─── RAW DATA ───

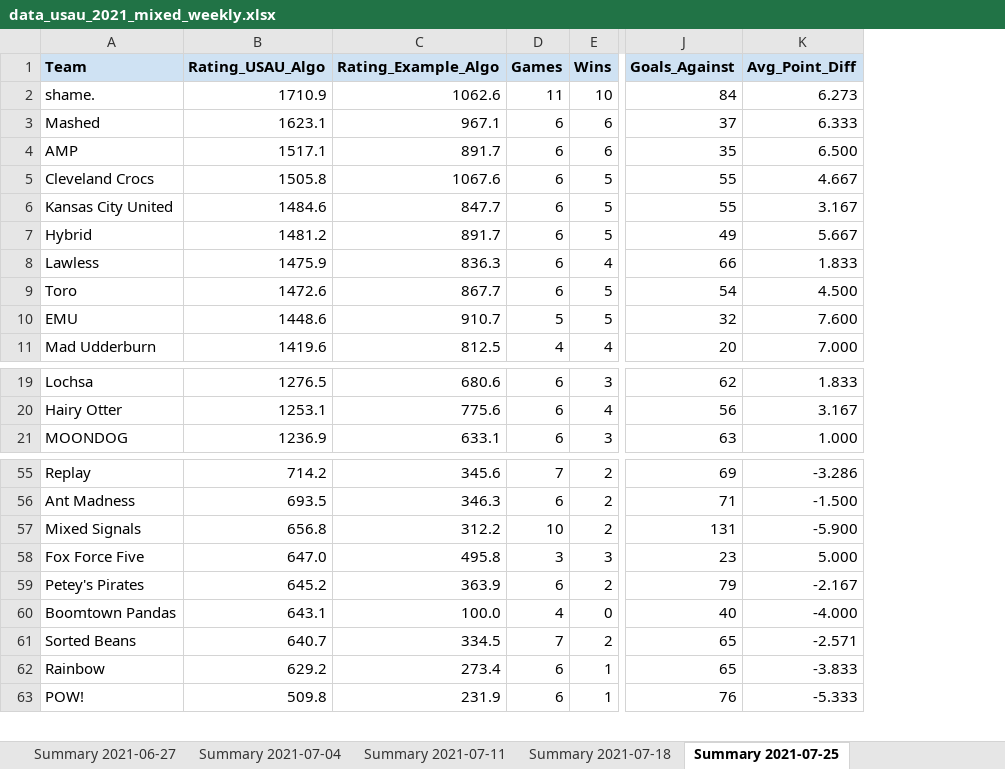
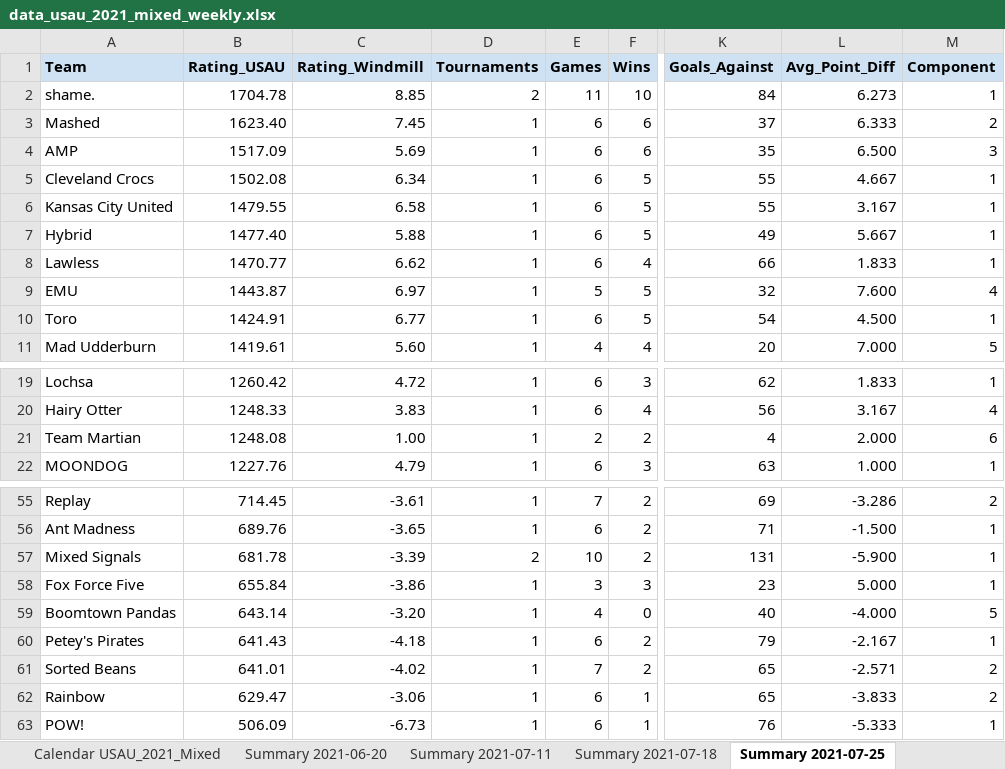
Before and after one commit to Berenito/Ranking, an Excel workbook: reports/data_usau_2021_mixed_weekly.xlsx, sheet Summary 2021-07-25, drawn as a sheet; only a part is shown, gaps mark what is left out; values as stored, in another font and other column widths than the file's, no borders; conditional formats not drawn; removed rows and columns are numbered as before the commit, all else as after; the diff covers the shown part only; the diff names each change by its address in the sheet, - before the commit and + after, or states it on an @@ line.

```diff
--- a/reports/data_usau_2021_mixed_weekly.xlsx (sheet Summary 2021-07-25)
+++ b/reports/data_usau_2021_mixed_weekly.xlsx (sheet Summary 2021-07-25)
-sheet tab: Summary 2021-07-04
+sheet tab: Calendar USAU_2021_Mixed
-column B (Rating_USAU_Algo), rows 2-9: 1710.9 | 1623.1 | 1517.1 | 1505.8 | 1484.6 | 1481.2 | 1475.9 | 1472.6; row 11: 1419.6; rows 19-21: 1276.5 | 1253.1 | 1236.9; rows 55-59: 714.2 | 693.5 | 656.8 | 647.0 | 645.2; rows 61-63: 640.7 | 629.2 | 509.8
-column C (Rating_Example_Algo), rows 2-9: 1062.6 | 967.1 | 891.7 | 1067.6 | 847.7 | 891.7 | 836.3 | 867.7; row 11: 812.5; rows 19-21: 680.6 | 775.6 | 633.1; rows 55-59: 345.6 | 346.3 | 312.2 | 495.8 | 363.9; rows 61-63: 334.5 | 273.4 | 231.9
+column B (Rating_USAU), rows 2-8: 1704.78 | 1623.40 | 1517.09 | 1502.08 | 1479.55 | 1477.40 | 1470.77; rows 10-11: 1424.91 | 1419.61; rows 19-20: 1260.42 | 1248.33; row 22: 1227.76; rows 55-58: 714.45 | 689.76 | 681.78 | 655.84; rows 60-63: 641.43 | 641.01 | 629.47 | 506.09
+column C (Rating_Windmill), rows 2-8: 8.85 | 7.45 | 5.69 | 6.34 | 6.58 | 5.88 | 6.62; rows 10-11: 6.77 | 5.60; rows 19-20: 4.72 | 3.83; row 22: 4.79; rows 55-58: -3.61 | -3.65 | -3.39 | -3.86; rows 60-63: -4.18 | -4.02 | -3.06 | -6.73
+column D (Tournaments), rows 2-8: 2 | 1 | 1 | 1 | 1 | 1 | 1; rows 10-11: 1 | 1; rows 19-20: 1 | 1; row 22: 1; rows 55-58: 1 | 1 | 2 | 1; rows 60-63: all 1
+column M (Component), rows 2-8: 1 | 2 | 3 | 1 | 1 | 1 | 1; rows 10-11: 1 | 5; rows 19-20: 1 | 4; row 22: 1; rows 55-58: 2 | 1 | 1 | 1; rows 60-63: 1 | 2 | 2 | 1
@@ row 10 moved to row 9: EMU @@
@@ row 35 moved to row 21: Team Martian @@
@@ row 60 moved to row 59: Boomtown Pandas @@
```
Also changed, not shown: 6 moved rows elsewhere in this sheet, sheet Tournaments USAU_2021_Mixed, sheet Calendar USAU_2021_Mixed, sheet Summary 2021-09-19, sheet Summary 2021-08-29, sheet Summary 2021-09-26, sheet Summary 2021-09-05, 13 more sheets, other sheet tabs, reports/data_usau_2021_men_weekly.xlsx, reports/data_usau_2021_women_weekly.xlsx, 29 other files.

───

WHAT IS EXPECTED:
Write the data out again word for word; leave the pictures behind.

SOLVED EXERCISE:
Before and after one commit to Berenito/Ranking, an Excel workbook: reports/data_usau_2021_mixed_weekly.xlsx, sheet Summary 2021-07-25, drawn as a sheet; only a part is shown, gaps mark what is left out; values as stored, in another font and other column widths than the file's, no borders; conditional formats not drawn; removed rows and columns are numbered as before the commit, all else as after; the diff covers the shown part only; the diff names each change by its address in the sheet, - before the commit and + after, or states it on an @@ line.

```diff
--- a/reports/data_usau_2021_mixed_weekly.xlsx (sheet Summary 2021-07-25)
+++ b/reports/data_usau_2021_mixed_weekly.xlsx (sheet Summary 2021-07-25)
-sheet tab: Summary 2021-07-04
+sheet tab: Calendar USAU_2021_Mixed
-column B (Rating_USAU_Algo), rows 2-9: 1710.9 | 1623.1 | 1517.1 | 1505.8 | 1484.6 | 1481.2 | 1475.9 | 1472.6; row 11: 1419.6; rows 19-21: 1276.5 | 1253.1 | 1236.9; rows 55-59: 714.2 | 693.5 | 656.8 | 647.0 | 645.2; rows 61-63: 640.7 | 629.2 | 509.8
-column C (Rating_Example_Algo), rows 2-9: 1062.6 | 967.1 | 891.7 | 1067.6 | 847.7 | 891.7 | 836.3 | 867.7; row 11: 812.5; rows 19-21: 680.6 | 775.6 | 633.1; rows 55-59: 345.6 | 346.3 | 312.2 | 495.8 | 363.9; rows 61-63: 334.5 | 273.4 | 231.9
+column B (Rating_USAU), rows 2-8: 1704.78 | 1623.40 | 1517.09 | 1502.08 | 1479.55 | 1477.40 | 1470.77; rows 10-11: 1424.91 | 1419.61; rows 19-20: 1260.42 | 1248.33; row 22: 1227.76; rows 55-58: 714.45 | 689.76 | 681.78 | 655.84; rows 60-63: 641.43 | 641.01 | 629.47 | 506.09
+column C (Rating_Windmill), rows 2-8: 8.85 | 7.45 | 5.69 | 6.34 | 6.58 | 5.88 | 6.62; rows 10-11: 6.77 | 5.60; rows 19-20: 4.72 | 3.83; row 22: 4.79; rows 55-58: -3.61 | -3.65 | -3.39 | -3.86; rows 60-63: -4.18 | -4.02 | -3.06 | -6.73
+column D (Tournaments), rows 2-8: 2 | 1 | 1 | 1 | 1 | 1 | 1; rows 10-11: 1 | 1; rows 19-20: 1 | 1; row 22: 1; rows 55-58: 1 | 1 | 2 | 1; rows 60-63: all 1
+column M (Component), rows 2-8: 1 | 2 | 3 | 1 | 1 | 1 | 1; rows 10-11: 1 | 5; rows 19-20: 1 | 4; row 22: 1; rows 55-58: 2 | 1 | 1 | 1; rows 60-63: 1 | 2 | 2 | 1
@@ row 10 moved to row 9: EMU @@
@@ row 35 moved to row 21: Team Martian @@
@@ row 60 moved to row 59: Boomtown Pandas @@
```
Also changed, not shown: 6 moved rows elsewhere in this sheet, sheet Tournaments USAU_2021_Mixed, sheet Calendar USAU_2021_Mixed, sheet Summary 2021-09-19, sheet Summary 2021-08-29, sheet Summary 2021-09-26, sheet Summary 2021-09-05, 13 more sheets, other sheet tabs, reports/data_usau_2021_men_weekly.xlsx, reports/data_usau_2021_women_weekly.xlsx, 29 other files.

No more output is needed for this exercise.